- [WORK REQUEST]:
Read through the listing and copy every line that contains the word "rows".
########
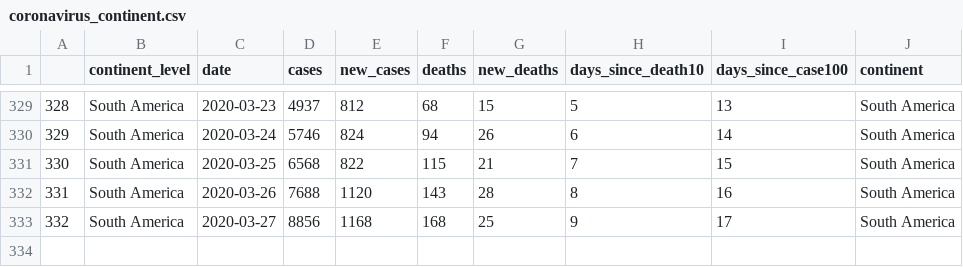
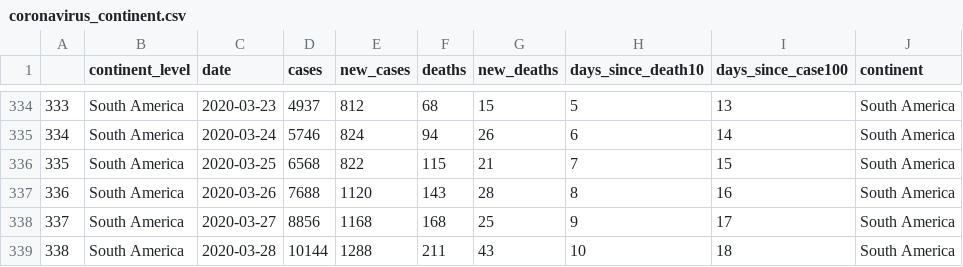
Before and after one commit to eparker12/nCoV_tracker, a CSV file: input_data/coronavirus_continent.csv, drawn as a sheet; only a part is shown, gaps mark what is left out; the diff covers the shown part only; the diff names each change by its address in the sheet, - before the commit and + after, or states it on an @@ line.

```diff
--- a/input_data/coronavirus_continent.csv
+++ b/input_data/coronavirus_continent.csv
@@ column A renumbered between rows 46 and 338 @@
+row 339: 338 | South America | 2020-03-28 | 10144 | 1288 | 211 | 43 | 10 | 18 | South America
```
Also changed, not shown: 5 added rows elsewhere in this file, input_data/coronavirus_global.csv, input_data/coronavirus_today.csv, 5 other files.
########
- [WRITTEN REPLY]:
@@ column A renumbered between rows 46 and 338 @@
Also changed, not shown: 5 added rows elsewhere in this file, input_data/coronavirus_global.csv, input_data/coronavirus_today.csv, 5 other files.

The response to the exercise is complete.